What to do: Each record must be printed again exactly as it appears.

Data records:
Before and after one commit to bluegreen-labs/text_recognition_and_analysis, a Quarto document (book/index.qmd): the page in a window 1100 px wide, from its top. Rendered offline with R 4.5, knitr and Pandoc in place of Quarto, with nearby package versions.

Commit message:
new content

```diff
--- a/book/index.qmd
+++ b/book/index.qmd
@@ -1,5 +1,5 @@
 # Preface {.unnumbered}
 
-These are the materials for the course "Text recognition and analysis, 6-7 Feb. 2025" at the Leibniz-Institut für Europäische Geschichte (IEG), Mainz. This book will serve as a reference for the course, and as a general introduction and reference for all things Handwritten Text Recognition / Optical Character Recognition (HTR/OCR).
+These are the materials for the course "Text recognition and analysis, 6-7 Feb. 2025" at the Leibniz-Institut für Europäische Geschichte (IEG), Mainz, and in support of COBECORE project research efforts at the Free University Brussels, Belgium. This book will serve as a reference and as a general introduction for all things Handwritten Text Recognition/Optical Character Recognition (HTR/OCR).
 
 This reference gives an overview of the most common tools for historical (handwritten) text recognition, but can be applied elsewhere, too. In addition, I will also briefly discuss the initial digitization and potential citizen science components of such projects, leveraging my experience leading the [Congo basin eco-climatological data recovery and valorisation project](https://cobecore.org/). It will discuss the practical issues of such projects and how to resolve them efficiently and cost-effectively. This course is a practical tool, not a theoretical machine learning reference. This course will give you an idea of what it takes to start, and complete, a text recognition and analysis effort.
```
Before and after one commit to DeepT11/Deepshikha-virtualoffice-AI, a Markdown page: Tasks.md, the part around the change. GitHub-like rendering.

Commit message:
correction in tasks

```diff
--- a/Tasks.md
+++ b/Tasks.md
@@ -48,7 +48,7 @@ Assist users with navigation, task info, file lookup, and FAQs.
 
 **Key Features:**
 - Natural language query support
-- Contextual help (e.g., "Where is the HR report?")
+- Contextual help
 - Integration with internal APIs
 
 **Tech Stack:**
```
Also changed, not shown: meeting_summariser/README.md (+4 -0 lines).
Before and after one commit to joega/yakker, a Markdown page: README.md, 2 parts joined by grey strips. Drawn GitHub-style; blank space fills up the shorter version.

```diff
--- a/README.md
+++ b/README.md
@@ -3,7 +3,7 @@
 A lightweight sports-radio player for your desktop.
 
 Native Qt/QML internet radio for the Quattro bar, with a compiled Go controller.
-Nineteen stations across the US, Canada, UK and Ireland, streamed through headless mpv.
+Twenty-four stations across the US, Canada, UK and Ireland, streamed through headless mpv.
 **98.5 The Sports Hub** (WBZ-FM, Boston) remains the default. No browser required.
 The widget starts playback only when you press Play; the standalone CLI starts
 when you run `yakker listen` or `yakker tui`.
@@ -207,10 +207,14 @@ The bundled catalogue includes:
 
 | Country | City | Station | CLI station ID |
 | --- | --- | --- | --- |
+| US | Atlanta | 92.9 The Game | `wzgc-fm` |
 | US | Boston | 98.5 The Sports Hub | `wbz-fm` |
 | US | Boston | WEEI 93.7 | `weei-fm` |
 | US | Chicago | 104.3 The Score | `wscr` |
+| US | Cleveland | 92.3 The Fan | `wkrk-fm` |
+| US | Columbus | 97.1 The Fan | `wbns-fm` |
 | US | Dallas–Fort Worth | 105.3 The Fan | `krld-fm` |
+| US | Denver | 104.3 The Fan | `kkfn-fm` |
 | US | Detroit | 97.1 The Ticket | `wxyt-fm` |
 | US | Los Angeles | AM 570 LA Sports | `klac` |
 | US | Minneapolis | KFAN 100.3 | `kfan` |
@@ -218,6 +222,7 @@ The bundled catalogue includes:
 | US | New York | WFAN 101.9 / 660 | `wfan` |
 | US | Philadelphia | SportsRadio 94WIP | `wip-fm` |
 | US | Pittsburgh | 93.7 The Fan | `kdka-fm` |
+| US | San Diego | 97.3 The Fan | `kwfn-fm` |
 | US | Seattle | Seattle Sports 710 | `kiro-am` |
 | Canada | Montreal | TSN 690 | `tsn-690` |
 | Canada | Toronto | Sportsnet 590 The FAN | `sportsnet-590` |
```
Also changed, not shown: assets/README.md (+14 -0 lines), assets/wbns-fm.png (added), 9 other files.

Task solution:
Before and after one commit to bluegreen-labs/text_recognition_and_analysis, a Quarto document (book/index.qmd): the page in a window 1100 px wide, from its top. Rendered offline with R 4.5, knitr and Pandoc in place of Quarto, with nearby package versions.

Commit message:
new content

```diff
--- a/book/index.qmd
+++ b/book/index.qmd
@@ -1,5 +1,5 @@
 # Preface {.unnumbered}
 
-These are the materials for the course "Text recognition and analysis, 6-7 Feb. 2025" at the Leibniz-Institut für Europäische Geschichte (IEG), Mainz. This book will serve as a reference for the course, and as a general introduction and reference for all things Handwritten Text Recognition / Optical Character Recognition (HTR/OCR).
+These are the materials for the course "Text recognition and analysis, 6-7 Feb. 2025" at the Leibniz-Institut für Europäische Geschichte (IEG), Mainz, and in support of COBECORE project research efforts at the Free University Brussels, Belgium. This book will serve as a reference and as a general introduction for all things Handwritten Text Recognition/Optical Character Recognition (HTR/OCR).
 
 This reference gives an overview of the most common tools for historical (handwritten) text recognition, but can be applied elsewhere, too. In addition, I will also briefly discuss the initial digitization and potential citizen science components of such projects, leveraging my experience leading the [Congo basin eco-climatological data recovery and valorisation project](https://cobecore.org/). It will discuss the practical issues of such projects and how to resolve them efficiently and cost-effectively. This course is a practical tool, not a theoretical machine learning reference. This course will give you an idea of what it takes to start, and complete, a text recognition and analysis effort.
```
Before and after one commit to DeepT11/Deepshikha-virtualoffice-AI, a Markdown page: Tasks.md, the part around the change. GitHub-like rendering.

Commit message:
correction in tasks

```diff
--- a/Tasks.md
+++ b/Tasks.md
@@ -48,7 +48,7 @@ Assist users with navigation, task info, file lookup, and FAQs.
 
 **Key Features:**
 - Natural language query support
-- Contextual help (e.g., "Where is the HR report?")
+- Contextual help
 - Integration with internal APIs
 
 **Tech Stack:**
```
Also changed, not shown: meeting_summariser/README.md (+4 -0 lines).
Before and after one commit to joega/yakker, a Markdown page: README.md, 2 parts joined by grey strips. Drawn GitHub-style; blank space fills up the shorter version.

```diff
--- a/README.md
+++ b/README.md
@@ -3,7 +3,7 @@
 A lightweight sports-radio player for your desktop.
 
 Native Qt/QML internet radio for the Quattro bar, with a compiled Go controller.
-Nineteen stations across the US, Canada, UK and Ireland, streamed through headless mpv.
+Twenty-four stations across the US, Canada, UK and Ireland, streamed through headless mpv.
 **98.5 The Sports Hub** (WBZ-FM, Boston) remains the default. No browser required.
 The widget starts playback only when you press Play; the standalone CLI starts
 when you run `yakker listen` or `yakker tui`.
@@ -207,10 +207,14 @@ The bundled catalogue includes:
 
 | Country | City | Station | CLI station ID |
 | --- | --- | --- | --- |
+| US | Atlanta | 92.9 The Game | `wzgc-fm` |
 | US | Boston | 98.5 The Sports Hub | `wbz-fm` |
 | US | Boston | WEEI 93.7 | `weei-fm` |
 | US | Chicago | 104.3 The Score | `wscr` |
+| US | Cleveland | 92.3 The Fan | `wkrk-fm` |
+| US | Columbus | 97.1 The Fan | `wbns-fm` |
 | US | Dallas–Fort Worth | 105.3 The Fan | `krld-fm` |
+| US | Denver | 104.3 The Fan | `kkfn-fm` |
 | US | Detroit | 97.1 The Ticket | `wxyt-fm` |
 | US | Los Angeles | AM 570 LA Sports | `klac` |
 | US | Minneapolis | KFAN 100.3 | `kfan` |
@@ -218,6 +222,7 @@ The bundled catalogue includes:
 | US | New York | WFAN 101.9 / 660 | `wfan` |
 | US | Philadelphia | SportsRadio 94WIP | `wip-fm` |
 | US | Pittsburgh | 93.7 The Fan | `kdka-fm` |
+| US | San Diego | 97.3 The Fan | `kwfn-fm` |
 | US | Seattle | Seattle Sports 710 | `kiro-am` |
 | Canada | Montreal | TSN 690 | `tsn-690` |
 | Canada | Toronto | Sportsnet 590 The FAN | `sportsnet-590` |
```
Also changed, not shown: assets/README.md (+14 -0 lines), assets/wbns-fm.png (added), 9 other files.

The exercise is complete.